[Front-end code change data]
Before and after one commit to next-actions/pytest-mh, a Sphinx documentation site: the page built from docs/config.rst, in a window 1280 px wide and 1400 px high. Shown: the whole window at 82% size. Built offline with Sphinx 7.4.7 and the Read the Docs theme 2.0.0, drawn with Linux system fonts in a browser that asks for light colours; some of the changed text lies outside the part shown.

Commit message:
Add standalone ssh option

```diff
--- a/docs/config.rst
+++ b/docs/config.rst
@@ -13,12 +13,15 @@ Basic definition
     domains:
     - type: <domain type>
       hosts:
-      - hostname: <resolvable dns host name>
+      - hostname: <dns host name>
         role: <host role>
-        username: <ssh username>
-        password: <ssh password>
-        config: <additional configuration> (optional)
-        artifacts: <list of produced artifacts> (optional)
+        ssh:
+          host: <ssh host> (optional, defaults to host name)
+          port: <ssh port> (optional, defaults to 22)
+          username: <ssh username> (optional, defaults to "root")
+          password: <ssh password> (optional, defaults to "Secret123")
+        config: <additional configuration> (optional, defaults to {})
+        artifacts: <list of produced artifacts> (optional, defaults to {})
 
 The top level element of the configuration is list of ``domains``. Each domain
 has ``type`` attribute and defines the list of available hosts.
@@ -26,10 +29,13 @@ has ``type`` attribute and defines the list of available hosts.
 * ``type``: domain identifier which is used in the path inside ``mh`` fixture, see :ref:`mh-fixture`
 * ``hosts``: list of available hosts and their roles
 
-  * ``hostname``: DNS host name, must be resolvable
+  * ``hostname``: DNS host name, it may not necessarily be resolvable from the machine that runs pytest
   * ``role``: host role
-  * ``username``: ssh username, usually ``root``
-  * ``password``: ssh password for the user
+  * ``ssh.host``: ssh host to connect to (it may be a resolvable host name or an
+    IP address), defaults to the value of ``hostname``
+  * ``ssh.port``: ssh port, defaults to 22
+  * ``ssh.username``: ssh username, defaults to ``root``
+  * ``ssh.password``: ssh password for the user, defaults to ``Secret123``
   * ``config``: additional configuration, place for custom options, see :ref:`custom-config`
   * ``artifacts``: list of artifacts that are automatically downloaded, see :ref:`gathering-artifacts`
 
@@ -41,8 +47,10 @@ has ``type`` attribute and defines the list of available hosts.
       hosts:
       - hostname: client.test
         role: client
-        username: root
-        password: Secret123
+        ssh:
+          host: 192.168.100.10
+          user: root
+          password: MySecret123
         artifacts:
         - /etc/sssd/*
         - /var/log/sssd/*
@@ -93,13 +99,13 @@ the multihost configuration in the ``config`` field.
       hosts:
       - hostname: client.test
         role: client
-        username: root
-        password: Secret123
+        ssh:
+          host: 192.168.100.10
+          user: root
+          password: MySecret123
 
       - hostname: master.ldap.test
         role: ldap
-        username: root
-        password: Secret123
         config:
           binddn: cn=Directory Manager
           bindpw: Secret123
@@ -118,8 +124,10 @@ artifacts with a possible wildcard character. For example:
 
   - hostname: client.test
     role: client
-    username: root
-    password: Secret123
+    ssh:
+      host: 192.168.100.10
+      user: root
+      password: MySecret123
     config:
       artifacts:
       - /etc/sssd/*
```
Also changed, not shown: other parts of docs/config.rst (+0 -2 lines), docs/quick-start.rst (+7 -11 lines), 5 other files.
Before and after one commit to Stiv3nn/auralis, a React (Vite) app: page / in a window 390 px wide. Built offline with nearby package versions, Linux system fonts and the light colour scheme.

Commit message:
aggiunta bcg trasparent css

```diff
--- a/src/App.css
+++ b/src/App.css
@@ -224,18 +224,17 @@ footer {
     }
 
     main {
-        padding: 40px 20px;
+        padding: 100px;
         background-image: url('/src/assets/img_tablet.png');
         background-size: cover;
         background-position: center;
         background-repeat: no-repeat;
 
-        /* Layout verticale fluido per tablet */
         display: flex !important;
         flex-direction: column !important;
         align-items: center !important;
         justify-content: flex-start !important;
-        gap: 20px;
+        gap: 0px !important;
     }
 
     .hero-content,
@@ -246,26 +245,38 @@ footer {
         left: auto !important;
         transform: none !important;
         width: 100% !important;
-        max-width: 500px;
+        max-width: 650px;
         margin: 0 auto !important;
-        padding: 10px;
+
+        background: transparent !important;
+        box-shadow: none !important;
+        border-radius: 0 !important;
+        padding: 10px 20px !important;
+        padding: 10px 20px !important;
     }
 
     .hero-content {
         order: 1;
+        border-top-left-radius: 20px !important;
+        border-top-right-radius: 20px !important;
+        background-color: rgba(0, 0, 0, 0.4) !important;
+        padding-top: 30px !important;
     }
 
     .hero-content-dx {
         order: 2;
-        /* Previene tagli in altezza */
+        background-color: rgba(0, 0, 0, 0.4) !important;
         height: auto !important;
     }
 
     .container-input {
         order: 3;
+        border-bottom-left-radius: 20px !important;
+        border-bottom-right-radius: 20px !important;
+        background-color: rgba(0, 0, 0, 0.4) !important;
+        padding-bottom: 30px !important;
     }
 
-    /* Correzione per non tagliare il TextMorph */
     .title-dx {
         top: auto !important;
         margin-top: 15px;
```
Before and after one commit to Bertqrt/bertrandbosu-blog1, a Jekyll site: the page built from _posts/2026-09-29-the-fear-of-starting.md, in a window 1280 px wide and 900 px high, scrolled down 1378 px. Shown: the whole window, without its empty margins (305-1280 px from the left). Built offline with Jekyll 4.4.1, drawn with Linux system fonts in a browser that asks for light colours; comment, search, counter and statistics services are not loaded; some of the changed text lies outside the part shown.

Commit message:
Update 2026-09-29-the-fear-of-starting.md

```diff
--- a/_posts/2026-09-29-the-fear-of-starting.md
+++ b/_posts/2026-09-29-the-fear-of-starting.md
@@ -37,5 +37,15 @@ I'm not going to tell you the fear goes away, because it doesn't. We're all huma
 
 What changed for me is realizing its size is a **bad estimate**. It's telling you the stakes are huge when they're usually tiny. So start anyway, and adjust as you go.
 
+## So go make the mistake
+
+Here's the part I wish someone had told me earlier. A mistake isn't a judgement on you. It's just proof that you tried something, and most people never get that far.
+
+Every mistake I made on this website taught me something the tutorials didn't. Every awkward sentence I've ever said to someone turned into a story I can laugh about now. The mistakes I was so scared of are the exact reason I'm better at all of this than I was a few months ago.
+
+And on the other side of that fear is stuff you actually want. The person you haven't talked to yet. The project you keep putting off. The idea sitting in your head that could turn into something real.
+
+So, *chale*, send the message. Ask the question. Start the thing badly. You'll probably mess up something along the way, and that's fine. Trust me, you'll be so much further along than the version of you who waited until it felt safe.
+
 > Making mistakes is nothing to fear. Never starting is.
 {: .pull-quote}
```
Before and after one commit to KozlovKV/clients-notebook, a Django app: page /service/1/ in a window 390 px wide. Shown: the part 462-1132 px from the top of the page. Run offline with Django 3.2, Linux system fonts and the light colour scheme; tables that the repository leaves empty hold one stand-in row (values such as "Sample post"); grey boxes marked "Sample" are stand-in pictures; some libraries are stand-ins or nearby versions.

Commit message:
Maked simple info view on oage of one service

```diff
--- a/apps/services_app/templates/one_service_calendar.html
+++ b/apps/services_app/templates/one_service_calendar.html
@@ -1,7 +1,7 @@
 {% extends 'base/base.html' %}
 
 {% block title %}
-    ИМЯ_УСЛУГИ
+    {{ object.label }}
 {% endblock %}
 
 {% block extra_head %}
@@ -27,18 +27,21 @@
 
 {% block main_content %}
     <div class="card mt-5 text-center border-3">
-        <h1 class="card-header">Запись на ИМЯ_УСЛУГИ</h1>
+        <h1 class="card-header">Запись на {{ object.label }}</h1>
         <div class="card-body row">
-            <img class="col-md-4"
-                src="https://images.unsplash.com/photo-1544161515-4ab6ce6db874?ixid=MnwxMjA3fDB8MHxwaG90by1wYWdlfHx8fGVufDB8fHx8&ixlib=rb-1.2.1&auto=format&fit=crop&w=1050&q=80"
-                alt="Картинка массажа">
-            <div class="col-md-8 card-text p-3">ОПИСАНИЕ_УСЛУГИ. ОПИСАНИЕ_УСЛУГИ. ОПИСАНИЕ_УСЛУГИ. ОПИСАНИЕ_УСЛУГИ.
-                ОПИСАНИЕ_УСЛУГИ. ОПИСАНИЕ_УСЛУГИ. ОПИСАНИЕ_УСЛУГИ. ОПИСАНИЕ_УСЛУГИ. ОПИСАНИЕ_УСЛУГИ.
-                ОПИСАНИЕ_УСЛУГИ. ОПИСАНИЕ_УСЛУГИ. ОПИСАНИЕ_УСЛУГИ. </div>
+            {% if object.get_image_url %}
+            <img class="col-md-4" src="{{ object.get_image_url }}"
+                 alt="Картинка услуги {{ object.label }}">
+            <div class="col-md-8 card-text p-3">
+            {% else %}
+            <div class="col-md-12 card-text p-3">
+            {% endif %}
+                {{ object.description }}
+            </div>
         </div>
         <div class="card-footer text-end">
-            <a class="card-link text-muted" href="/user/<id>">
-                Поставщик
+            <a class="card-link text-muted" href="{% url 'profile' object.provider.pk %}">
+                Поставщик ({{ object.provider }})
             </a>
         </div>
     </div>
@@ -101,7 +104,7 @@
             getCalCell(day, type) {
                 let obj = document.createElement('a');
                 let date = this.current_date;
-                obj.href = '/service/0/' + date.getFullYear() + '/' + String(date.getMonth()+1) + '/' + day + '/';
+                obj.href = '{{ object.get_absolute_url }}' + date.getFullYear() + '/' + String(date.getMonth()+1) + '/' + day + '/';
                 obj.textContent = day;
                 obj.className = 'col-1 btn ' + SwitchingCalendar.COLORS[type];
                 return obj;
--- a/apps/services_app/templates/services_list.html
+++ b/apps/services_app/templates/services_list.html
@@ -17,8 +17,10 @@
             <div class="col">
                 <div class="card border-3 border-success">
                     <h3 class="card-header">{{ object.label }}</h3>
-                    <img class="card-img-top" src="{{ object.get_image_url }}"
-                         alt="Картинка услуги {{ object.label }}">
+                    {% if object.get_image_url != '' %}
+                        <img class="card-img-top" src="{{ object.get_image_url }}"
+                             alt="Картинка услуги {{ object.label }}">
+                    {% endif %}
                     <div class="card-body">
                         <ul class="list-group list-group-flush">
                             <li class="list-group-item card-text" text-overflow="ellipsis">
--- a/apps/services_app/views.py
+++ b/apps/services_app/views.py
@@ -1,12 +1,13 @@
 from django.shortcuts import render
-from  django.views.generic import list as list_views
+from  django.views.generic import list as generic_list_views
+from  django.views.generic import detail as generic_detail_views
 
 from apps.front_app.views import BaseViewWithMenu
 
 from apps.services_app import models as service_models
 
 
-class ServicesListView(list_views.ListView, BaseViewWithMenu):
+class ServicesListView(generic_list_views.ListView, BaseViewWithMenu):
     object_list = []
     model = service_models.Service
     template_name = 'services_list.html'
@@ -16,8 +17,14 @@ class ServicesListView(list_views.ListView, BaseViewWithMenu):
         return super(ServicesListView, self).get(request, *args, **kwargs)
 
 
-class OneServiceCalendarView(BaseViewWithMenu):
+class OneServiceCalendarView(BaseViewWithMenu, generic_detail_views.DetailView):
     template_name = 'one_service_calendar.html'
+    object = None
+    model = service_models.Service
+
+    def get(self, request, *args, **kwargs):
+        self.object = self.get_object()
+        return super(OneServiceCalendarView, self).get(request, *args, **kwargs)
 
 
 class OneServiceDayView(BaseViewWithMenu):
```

> _Activity_
Show the lines where the word "return" appears in the entries.

> _Task response_
                 return obj;
         return super(ServicesListView, self).get(request, *args, **kwargs)
+        return super(OneServiceCalendarView, self).get(request, *args, **kwargs)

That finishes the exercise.